*EXERCISE DESCRIPTION:*
Filter the entries for the string "ROADMAP". Copy each line that has it.

DATASET RECORDS Block Start

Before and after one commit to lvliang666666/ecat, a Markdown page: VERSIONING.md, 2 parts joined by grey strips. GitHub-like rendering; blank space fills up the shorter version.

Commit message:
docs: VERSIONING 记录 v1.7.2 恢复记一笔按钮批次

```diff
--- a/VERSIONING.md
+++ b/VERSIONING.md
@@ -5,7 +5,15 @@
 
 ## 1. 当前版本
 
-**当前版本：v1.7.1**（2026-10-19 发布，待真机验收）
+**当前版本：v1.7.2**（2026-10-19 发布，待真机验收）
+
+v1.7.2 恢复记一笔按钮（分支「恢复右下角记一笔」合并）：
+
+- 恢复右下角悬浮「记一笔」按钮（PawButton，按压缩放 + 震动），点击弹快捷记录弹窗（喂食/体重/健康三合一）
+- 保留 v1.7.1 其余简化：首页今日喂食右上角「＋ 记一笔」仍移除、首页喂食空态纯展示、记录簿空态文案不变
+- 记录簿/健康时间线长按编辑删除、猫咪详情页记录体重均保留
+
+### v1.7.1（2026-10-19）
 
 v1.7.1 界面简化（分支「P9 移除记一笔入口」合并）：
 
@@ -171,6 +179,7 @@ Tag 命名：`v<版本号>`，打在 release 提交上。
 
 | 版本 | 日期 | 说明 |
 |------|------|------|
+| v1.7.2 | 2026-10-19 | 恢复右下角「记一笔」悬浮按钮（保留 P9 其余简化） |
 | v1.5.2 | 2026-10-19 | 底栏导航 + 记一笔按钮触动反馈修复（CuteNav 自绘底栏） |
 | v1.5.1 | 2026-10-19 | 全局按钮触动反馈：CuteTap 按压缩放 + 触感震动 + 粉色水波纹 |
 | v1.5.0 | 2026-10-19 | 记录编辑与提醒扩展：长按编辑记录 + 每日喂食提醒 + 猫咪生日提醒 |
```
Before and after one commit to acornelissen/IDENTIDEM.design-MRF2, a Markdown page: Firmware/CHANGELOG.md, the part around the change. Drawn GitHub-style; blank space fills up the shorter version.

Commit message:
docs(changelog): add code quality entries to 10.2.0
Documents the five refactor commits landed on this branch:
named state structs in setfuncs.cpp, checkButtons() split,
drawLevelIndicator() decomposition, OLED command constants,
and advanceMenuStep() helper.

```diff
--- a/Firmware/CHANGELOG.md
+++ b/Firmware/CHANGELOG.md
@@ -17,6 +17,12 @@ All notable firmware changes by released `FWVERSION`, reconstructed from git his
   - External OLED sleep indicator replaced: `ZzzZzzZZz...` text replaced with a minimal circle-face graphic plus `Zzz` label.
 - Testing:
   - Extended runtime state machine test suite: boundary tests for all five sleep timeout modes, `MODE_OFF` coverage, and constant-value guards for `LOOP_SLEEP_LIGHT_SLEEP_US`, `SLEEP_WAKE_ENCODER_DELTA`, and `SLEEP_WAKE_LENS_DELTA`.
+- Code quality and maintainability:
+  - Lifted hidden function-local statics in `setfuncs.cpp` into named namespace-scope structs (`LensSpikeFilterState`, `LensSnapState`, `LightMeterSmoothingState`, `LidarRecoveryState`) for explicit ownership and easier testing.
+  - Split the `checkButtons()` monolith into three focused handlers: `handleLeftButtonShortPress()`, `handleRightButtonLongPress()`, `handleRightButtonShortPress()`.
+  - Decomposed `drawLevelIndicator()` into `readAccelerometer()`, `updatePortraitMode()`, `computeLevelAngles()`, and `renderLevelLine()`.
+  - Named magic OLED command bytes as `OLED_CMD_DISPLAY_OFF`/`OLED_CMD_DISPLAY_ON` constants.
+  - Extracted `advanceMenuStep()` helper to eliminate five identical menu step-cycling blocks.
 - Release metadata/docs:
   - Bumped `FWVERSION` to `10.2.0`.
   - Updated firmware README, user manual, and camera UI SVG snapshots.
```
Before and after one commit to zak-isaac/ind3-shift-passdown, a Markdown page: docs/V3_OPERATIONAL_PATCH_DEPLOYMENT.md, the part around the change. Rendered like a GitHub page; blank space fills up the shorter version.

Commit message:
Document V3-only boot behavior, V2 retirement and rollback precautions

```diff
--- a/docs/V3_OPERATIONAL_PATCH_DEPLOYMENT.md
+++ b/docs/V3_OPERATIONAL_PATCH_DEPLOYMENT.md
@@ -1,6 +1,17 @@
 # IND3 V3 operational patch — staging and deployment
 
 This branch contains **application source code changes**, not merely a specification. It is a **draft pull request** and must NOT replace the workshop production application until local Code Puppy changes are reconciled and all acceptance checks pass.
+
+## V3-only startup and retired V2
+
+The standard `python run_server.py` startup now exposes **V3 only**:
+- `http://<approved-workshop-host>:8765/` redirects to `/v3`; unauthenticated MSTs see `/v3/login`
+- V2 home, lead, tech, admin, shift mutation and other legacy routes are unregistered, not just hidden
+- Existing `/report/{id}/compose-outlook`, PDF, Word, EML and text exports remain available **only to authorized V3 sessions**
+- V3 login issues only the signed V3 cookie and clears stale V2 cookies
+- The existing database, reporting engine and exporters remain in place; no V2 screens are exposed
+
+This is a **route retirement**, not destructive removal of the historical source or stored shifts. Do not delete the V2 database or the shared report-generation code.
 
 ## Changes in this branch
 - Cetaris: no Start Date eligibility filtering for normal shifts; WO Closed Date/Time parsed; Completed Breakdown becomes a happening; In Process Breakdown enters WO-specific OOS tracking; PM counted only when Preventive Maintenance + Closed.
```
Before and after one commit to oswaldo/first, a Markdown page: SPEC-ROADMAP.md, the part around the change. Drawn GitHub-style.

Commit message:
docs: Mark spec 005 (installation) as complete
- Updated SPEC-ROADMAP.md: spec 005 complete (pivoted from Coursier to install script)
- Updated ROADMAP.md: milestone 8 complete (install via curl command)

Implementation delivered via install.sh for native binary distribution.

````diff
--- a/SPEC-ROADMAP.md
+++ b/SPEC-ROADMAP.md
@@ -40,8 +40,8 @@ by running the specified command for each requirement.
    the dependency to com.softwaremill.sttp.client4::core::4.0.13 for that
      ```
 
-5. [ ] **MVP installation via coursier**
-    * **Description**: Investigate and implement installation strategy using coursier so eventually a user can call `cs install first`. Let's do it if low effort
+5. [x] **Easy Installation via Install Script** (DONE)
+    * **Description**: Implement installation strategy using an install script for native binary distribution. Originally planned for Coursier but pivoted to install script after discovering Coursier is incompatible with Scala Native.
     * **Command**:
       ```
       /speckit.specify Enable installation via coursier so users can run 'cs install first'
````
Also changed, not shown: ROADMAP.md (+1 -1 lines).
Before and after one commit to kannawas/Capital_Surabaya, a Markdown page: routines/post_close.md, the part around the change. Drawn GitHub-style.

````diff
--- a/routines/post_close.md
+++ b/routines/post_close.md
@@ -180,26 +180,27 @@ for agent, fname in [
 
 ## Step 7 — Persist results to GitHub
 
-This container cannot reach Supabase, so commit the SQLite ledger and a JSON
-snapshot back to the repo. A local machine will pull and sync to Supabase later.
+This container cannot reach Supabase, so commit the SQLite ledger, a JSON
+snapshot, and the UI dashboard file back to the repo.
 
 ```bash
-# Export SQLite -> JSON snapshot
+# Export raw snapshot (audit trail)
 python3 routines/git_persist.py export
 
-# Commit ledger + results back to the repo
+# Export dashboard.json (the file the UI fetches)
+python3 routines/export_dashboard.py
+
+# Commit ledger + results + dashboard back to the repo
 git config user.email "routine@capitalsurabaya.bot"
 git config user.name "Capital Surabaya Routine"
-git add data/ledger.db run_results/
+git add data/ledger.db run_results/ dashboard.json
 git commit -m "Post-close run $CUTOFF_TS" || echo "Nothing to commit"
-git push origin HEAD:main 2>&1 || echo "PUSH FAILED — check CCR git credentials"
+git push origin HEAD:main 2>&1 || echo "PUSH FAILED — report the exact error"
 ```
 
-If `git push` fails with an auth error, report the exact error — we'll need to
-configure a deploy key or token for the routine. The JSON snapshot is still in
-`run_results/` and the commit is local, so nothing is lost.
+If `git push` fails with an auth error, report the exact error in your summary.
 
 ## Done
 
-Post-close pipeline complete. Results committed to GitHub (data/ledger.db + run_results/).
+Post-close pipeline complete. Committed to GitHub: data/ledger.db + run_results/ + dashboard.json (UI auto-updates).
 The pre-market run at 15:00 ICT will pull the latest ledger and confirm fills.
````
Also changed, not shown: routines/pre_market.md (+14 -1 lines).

DATASET RECORDS Block End

*SOLUTION TO THE EXERCISE:*
Before and after one commit to oswaldo/first, a Markdown page: SPEC-ROADMAP.md, the part around the change. Drawn GitHub-style.
- Updated SPEC-ROADMAP.md: spec 005 complete (pivoted from Coursier to install script)
- Updated ROADMAP.md: milestone 8 complete (install via curl command)
--- a/SPEC-ROADMAP.md
+++ b/SPEC-ROADMAP.md
Also changed, not shown: ROADMAP.md (+1 -1 lines).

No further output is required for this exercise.